Please reproduce all the records exactly while leaving out their pictures.

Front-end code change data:

-- Opening Marker --

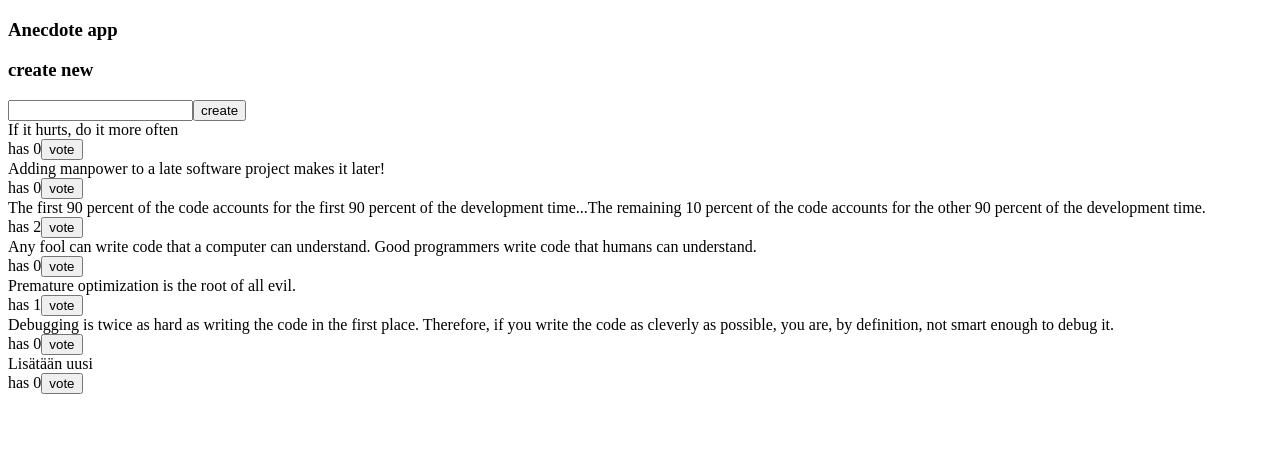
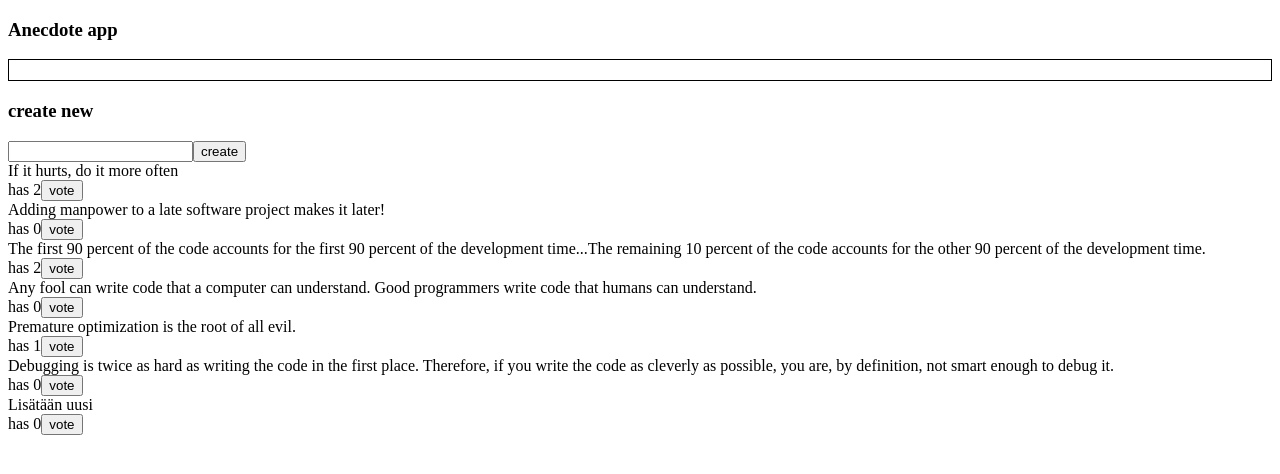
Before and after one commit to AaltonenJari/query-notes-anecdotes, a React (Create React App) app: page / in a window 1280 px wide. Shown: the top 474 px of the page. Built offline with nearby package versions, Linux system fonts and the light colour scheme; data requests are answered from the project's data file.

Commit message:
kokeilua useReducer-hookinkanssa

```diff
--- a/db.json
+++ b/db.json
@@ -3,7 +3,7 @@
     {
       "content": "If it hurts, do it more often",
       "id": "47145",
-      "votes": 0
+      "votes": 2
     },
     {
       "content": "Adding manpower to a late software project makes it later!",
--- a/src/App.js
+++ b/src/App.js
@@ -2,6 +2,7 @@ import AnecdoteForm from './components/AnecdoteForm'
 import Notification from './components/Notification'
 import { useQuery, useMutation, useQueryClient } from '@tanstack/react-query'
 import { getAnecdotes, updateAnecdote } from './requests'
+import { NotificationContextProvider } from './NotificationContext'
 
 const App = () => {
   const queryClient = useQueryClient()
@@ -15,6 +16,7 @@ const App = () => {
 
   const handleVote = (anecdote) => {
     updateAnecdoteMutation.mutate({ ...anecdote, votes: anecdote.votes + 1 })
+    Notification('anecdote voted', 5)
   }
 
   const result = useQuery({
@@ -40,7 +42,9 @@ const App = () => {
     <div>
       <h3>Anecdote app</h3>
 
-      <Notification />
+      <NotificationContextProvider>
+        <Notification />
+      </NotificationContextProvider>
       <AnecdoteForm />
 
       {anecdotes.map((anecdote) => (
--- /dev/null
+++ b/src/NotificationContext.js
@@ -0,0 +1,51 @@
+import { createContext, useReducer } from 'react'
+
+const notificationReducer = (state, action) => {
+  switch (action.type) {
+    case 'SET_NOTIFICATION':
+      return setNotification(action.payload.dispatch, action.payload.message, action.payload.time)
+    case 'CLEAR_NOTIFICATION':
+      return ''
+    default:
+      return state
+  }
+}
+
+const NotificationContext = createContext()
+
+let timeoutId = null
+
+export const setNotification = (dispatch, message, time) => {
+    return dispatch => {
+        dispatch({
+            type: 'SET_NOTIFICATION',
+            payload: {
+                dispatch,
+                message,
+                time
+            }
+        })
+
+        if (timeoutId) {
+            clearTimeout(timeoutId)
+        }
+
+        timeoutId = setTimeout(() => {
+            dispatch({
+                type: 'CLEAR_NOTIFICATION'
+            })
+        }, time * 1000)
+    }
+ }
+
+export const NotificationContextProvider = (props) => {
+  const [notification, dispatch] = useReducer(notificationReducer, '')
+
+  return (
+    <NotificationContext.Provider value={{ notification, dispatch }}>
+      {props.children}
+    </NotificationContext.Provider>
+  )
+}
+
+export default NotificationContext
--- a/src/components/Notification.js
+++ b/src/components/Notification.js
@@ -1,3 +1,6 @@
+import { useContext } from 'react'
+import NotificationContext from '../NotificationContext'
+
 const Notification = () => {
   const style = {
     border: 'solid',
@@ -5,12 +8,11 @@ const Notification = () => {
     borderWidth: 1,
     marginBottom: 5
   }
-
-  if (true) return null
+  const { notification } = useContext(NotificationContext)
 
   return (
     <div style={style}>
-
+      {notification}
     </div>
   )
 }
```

-- Closing Marker --

SOLUTION TO THIS TASK:
Before and after one commit to AaltonenJari/query-notes-anecdotes, a React (Create React App) app: page / in a window 1280 px wide. Shown: the top 474 px of the page. Built offline with nearby package versions, Linux system fonts and the light colour scheme; data requests are answered from the project's data file.

Commit message:
kokeilua useReducer-hookinkanssa

```diff
--- a/db.json
+++ b/db.json
@@ -3,7 +3,7 @@
     {
       "content": "If it hurts, do it more often",
       "id": "47145",
-      "votes": 0
+      "votes": 2
     },
     {
       "content": "Adding manpower to a late software project makes it later!",
--- a/src/App.js
+++ b/src/App.js
@@ -2,6 +2,7 @@ import AnecdoteForm from './components/AnecdoteForm'
 import Notification from './components/Notification'
 import { useQuery, useMutation, useQueryClient } from '@tanstack/react-query'
 import { getAnecdotes, updateAnecdote } from './requests'
+import { NotificationContextProvider } from './NotificationContext'
 
 const App = () => {
   const queryClient = useQueryClient()
@@ -15,6 +16,7 @@ const App = () => {
 
   const handleVote = (anecdote) => {
     updateAnecdoteMutation.mutate({ ...anecdote, votes: anecdote.votes + 1 })
+    Notification('anecdote voted', 5)
   }
 
   const result = useQuery({
@@ -40,7 +42,9 @@ const App = () => {
     <div>
       <h3>Anecdote app</h3>
 
-      <Notification />
+      <NotificationContextProvider>
+        <Notification />
+      </NotificationContextProvider>
       <AnecdoteForm />
 
       {anecdotes.map((anecdote) => (
--- /dev/null
+++ b/src/NotificationContext.js
@@ -0,0 +1,51 @@
+import { createContext, useReducer } from 'react'
+
+const notificationReducer = (state, action) => {
+  switch (action.type) {
+    case 'SET_NOTIFICATION':
+      return setNotification(action.payload.dispatch, action.payload.message, action.payload.time)
+    case 'CLEAR_NOTIFICATION':
+      return ''
+    default:
+      return state
+  }
+}
+
+const NotificationContext = createContext()
+
+let timeoutId = null
+
+export const setNotification = (dispatch, message, time) => {
+    return dispatch => {
+        dispatch({
+            type: 'SET_NOTIFICATION',
+            payload: {
+                dispatch,
+                message,
+                time
+            }
+        })
+
+        if (timeoutId) {
+            clearTimeout(timeoutId)
+        }
+
+        timeoutId = setTimeout(() => {
+            dispatch({
+                type: 'CLEAR_NOTIFICATION'
+            })
+        }, time * 1000)
+    }
+ }
+
+export const NotificationContextProvider = (props) => {
+  const [notification, dispatch] = useReducer(notificationReducer, '')
+
+  return (
+    <NotificationContext.Provider value={{ notification, dispatch }}>
+      {props.children}
+    </NotificationContext.Provider>
+  )
+}
+
+export default NotificationContext
--- a/src/components/Notification.js
+++ b/src/components/Notification.js
@@ -1,3 +1,6 @@
+import { useContext } from 'react'
+import NotificationContext from '../NotificationContext'
+
 const Notification = () => {
   const style = {
     border: 'solid',
@@ -5,12 +8,11 @@ const Notification = () => {
     borderWidth: 1,
     marginBottom: 5
   }
-
-  if (true) return null
+  const { notification } = useContext(NotificationContext)
 
   return (
     <div style={style}>
-
+      {notification}
     </div>
   )
 }
```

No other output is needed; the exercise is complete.